Output the data as it stands. Each line must match exactly.

> [Records excerpted from a collection]
——————————
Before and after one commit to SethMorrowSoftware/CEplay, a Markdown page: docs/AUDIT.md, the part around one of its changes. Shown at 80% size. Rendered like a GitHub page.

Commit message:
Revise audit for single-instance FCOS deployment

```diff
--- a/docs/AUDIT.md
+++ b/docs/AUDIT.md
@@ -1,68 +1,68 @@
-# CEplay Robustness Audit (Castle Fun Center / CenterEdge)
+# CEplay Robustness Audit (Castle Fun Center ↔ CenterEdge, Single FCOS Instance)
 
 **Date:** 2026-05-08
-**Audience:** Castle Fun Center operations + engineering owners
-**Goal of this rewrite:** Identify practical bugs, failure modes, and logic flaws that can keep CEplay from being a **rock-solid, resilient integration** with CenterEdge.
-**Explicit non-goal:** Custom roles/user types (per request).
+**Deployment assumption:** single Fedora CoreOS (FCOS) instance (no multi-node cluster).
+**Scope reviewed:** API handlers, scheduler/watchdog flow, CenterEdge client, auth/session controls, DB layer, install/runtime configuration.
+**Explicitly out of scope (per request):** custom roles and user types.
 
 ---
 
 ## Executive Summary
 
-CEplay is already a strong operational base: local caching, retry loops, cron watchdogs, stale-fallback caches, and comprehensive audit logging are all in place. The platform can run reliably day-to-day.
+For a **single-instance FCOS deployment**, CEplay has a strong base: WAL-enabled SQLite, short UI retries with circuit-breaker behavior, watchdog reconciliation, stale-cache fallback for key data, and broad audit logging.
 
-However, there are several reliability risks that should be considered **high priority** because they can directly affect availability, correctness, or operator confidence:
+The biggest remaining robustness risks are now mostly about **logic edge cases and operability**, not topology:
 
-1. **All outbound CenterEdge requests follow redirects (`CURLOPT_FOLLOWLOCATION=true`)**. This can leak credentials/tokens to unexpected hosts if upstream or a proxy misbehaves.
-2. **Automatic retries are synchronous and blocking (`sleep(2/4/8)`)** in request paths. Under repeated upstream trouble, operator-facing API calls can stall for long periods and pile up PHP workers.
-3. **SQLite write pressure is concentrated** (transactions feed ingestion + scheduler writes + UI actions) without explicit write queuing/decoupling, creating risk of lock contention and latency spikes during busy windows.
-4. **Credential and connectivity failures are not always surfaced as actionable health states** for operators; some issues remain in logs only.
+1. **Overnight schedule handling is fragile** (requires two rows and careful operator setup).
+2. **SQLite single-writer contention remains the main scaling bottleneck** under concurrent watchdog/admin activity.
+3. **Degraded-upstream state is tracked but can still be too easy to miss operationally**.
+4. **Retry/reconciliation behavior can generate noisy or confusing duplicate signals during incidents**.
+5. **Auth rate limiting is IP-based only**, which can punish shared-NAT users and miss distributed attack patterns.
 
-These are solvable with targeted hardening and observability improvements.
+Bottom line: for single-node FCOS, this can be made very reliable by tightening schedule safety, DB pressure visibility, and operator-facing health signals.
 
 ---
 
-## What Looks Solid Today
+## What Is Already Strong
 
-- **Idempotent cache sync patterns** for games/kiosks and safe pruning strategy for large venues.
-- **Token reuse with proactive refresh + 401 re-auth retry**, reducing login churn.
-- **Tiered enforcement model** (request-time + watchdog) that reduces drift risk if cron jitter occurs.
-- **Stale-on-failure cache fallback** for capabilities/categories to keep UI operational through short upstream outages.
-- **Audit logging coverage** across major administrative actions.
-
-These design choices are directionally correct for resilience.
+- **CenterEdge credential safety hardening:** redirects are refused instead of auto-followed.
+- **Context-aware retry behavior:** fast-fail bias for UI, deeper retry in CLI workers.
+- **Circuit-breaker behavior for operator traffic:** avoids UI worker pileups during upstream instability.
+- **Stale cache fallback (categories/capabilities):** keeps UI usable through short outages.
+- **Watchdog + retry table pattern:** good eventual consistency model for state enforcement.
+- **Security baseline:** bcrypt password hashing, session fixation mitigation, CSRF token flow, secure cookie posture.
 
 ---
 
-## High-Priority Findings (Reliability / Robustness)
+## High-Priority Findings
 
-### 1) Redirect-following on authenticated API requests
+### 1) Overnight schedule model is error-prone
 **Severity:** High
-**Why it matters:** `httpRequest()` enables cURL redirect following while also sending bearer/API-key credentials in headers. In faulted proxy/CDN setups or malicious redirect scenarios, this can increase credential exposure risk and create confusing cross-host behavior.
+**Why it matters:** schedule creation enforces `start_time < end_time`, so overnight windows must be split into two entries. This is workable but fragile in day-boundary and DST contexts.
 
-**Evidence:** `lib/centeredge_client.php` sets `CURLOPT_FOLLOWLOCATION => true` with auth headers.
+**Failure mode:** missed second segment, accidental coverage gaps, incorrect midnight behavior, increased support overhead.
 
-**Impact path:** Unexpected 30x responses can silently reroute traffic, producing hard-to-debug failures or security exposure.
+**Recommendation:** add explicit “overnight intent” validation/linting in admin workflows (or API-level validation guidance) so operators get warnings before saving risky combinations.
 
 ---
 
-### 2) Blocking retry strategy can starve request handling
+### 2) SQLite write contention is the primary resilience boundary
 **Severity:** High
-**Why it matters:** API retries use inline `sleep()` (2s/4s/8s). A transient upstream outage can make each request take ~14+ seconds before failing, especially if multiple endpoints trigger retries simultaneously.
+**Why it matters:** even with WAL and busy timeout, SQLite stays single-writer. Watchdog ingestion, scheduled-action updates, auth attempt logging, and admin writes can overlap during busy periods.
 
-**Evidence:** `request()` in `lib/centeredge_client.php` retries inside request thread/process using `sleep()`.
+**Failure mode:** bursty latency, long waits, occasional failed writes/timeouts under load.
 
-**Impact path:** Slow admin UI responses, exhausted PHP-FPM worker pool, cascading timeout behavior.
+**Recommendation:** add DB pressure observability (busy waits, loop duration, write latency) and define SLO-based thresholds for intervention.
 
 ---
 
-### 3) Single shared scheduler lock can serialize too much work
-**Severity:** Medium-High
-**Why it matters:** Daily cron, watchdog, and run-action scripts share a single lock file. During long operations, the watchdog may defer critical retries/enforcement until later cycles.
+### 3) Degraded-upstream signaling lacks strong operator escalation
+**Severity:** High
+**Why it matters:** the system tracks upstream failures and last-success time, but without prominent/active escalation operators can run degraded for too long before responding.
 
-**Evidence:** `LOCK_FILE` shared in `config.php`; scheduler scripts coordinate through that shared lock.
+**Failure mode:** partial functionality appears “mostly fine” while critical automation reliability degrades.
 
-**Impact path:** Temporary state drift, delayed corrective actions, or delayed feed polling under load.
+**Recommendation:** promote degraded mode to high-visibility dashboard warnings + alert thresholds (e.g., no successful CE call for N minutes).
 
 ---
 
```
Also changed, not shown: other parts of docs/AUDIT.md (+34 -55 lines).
——————————
> [Final answer]
Before and after one commit to SethMorrowSoftware/CEplay, a Markdown page: docs/AUDIT.md, the part around one of its changes. Shown at 80% size. Rendered like a GitHub page.

Commit message:
Revise audit for single-instance FCOS deployment

```diff
--- a/docs/AUDIT.md
+++ b/docs/AUDIT.md
@@ -1,68 +1,68 @@
-# CEplay Robustness Audit (Castle Fun Center / CenterEdge)
+# CEplay Robustness Audit (Castle Fun Center ↔ CenterEdge, Single FCOS Instance)
 
 **Date:** 2026-05-08
-**Audience:** Castle Fun Center operations + engineering owners
-**Goal of this rewrite:** Identify practical bugs, failure modes, and logic flaws that can keep CEplay from being a **rock-solid, resilient integration** with CenterEdge.
-**Explicit non-goal:** Custom roles/user types (per request).
+**Deployment assumption:** single Fedora CoreOS (FCOS) instance (no multi-node cluster).
+**Scope reviewed:** API handlers, scheduler/watchdog flow, CenterEdge client, auth/session controls, DB layer, install/runtime configuration.
+**Explicitly out of scope (per request):** custom roles and user types.
 
 ---
 
 ## Executive Summary
 
-CEplay is already a strong operational base: local caching, retry loops, cron watchdogs, stale-fallback caches, and comprehensive audit logging are all in place. The platform can run reliably day-to-day.
+For a **single-instance FCOS deployment**, CEplay has a strong base: WAL-enabled SQLite, short UI retries with circuit-breaker behavior, watchdog reconciliation, stale-cache fallback for key data, and broad audit logging.
 
-However, there are several reliability risks that should be considered **high priority** because they can directly affect availability, correctness, or operator confidence:
+The biggest remaining robustness risks are now mostly about **logic edge cases and operability**, not topology:
 
-1. **All outbound CenterEdge requests follow redirects (`CURLOPT_FOLLOWLOCATION=true`)**. This can leak credentials/tokens to unexpected hosts if upstream or a proxy misbehaves.
-2. **Automatic retries are synchronous and blocking (`sleep(2/4/8)`)** in request paths. Under repeated upstream trouble, operator-facing API calls can stall for long periods and pile up PHP workers.
-3. **SQLite write pressure is concentrated** (transactions feed ingestion + scheduler writes + UI actions) without explicit write queuing/decoupling, creating risk of lock contention and latency spikes during busy windows.
-4. **Credential and connectivity failures are not always surfaced as actionable health states** for operators; some issues remain in logs only.
+1. **Overnight schedule handling is fragile** (requires two rows and careful operator setup).
+2. **SQLite single-writer contention remains the main scaling bottleneck** under concurrent watchdog/admin activity.
+3. **Degraded-upstream state is tracked but can still be too easy to miss operationally**.
+4. **Retry/reconciliation behavior can generate noisy or confusing duplicate signals during incidents**.
+5. **Auth rate limiting is IP-based only**, which can punish shared-NAT users and miss distributed attack patterns.
 
-These are solvable with targeted hardening and observability improvements.
+Bottom line: for single-node FCOS, this can be made very reliable by tightening schedule safety, DB pressure visibility, and operator-facing health signals.
 
 ---
 
-## What Looks Solid Today
+## What Is Already Strong
 
-- **Idempotent cache sync patterns** for games/kiosks and safe pruning strategy for large venues.
-- **Token reuse with proactive refresh + 401 re-auth retry**, reducing login churn.
-- **Tiered enforcement model** (request-time + watchdog) that reduces drift risk if cron jitter occurs.
-- **Stale-on-failure cache fallback** for capabilities/categories to keep UI operational through short upstream outages.
-- **Audit logging coverage** across major administrative actions.
-
-These design choices are directionally correct for resilience.
+- **CenterEdge credential safety hardening:** redirects are refused instead of auto-followed.
+- **Context-aware retry behavior:** fast-fail bias for UI, deeper retry in CLI workers.
+- **Circuit-breaker behavior for operator traffic:** avoids UI worker pileups during upstream instability.
+- **Stale cache fallback (categories/capabilities):** keeps UI usable through short outages.
+- **Watchdog + retry table pattern:** good eventual consistency model for state enforcement.
+- **Security baseline:** bcrypt password hashing, session fixation mitigation, CSRF token flow, secure cookie posture.
 
 ---
 
-## High-Priority Findings (Reliability / Robustness)
+## High-Priority Findings
 
-### 1) Redirect-following on authenticated API requests
+### 1) Overnight schedule model is error-prone
 **Severity:** High
-**Why it matters:** `httpRequest()` enables cURL redirect following while also sending bearer/API-key credentials in headers. In faulted proxy/CDN setups or malicious redirect scenarios, this can increase credential exposure risk and create confusing cross-host behavior.
+**Why it matters:** schedule creation enforces `start_time < end_time`, so overnight windows must be split into two entries. This is workable but fragile in day-boundary and DST contexts.
 
-**Evidence:** `lib/centeredge_client.php` sets `CURLOPT_FOLLOWLOCATION => true` with auth headers.
+**Failure mode:** missed second segment, accidental coverage gaps, incorrect midnight behavior, increased support overhead.
 
-**Impact path:** Unexpected 30x responses can silently reroute traffic, producing hard-to-debug failures or security exposure.
+**Recommendation:** add explicit “overnight intent” validation/linting in admin workflows (or API-level validation guidance) so operators get warnings before saving risky combinations.
 
 ---
 
-### 2) Blocking retry strategy can starve request handling
+### 2) SQLite write contention is the primary resilience boundary
 **Severity:** High
-**Why it matters:** API retries use inline `sleep()` (2s/4s/8s). A transient upstream outage can make each request take ~14+ seconds before failing, especially if multiple endpoints trigger retries simultaneously.
+**Why it matters:** even with WAL and busy timeout, SQLite stays single-writer. Watchdog ingestion, scheduled-action updates, auth attempt logging, and admin writes can overlap during busy periods.
 
-**Evidence:** `request()` in `lib/centeredge_client.php` retries inside request thread/process using `sleep()`.
+**Failure mode:** bursty latency, long waits, occasional failed writes/timeouts under load.
 
-**Impact path:** Slow admin UI responses, exhausted PHP-FPM worker pool, cascading timeout behavior.
+**Recommendation:** add DB pressure observability (busy waits, loop duration, write latency) and define SLO-based thresholds for intervention.
 
 ---
 
-### 3) Single shared scheduler lock can serialize too much work
-**Severity:** Medium-High
-**Why it matters:** Daily cron, watchdog, and run-action scripts share a single lock file. During long operations, the watchdog may defer critical retries/enforcement until later cycles.
+### 3) Degraded-upstream signaling lacks strong operator escalation
+**Severity:** High
+**Why it matters:** the system tracks upstream failures and last-success time, but without prominent/active escalation operators can run degraded for too long before responding.
 
-**Evidence:** `LOCK_FILE` shared in `config.php`; scheduler scripts coordinate through that shared lock.
+**Failure mode:** partial functionality appears “mostly fine” while critical automation reliability degrades.
 
-**Impact path:** Temporary state drift, delayed corrective actions, or delayed feed polling under load.
+**Recommendation:** promote degraded mode to high-visibility dashboard warnings + alert thresholds (e.g., no successful CE call for N minutes).
 
 ---
 
```
Also changed, not shown: other parts of docs/AUDIT.md (+34 -55 lines).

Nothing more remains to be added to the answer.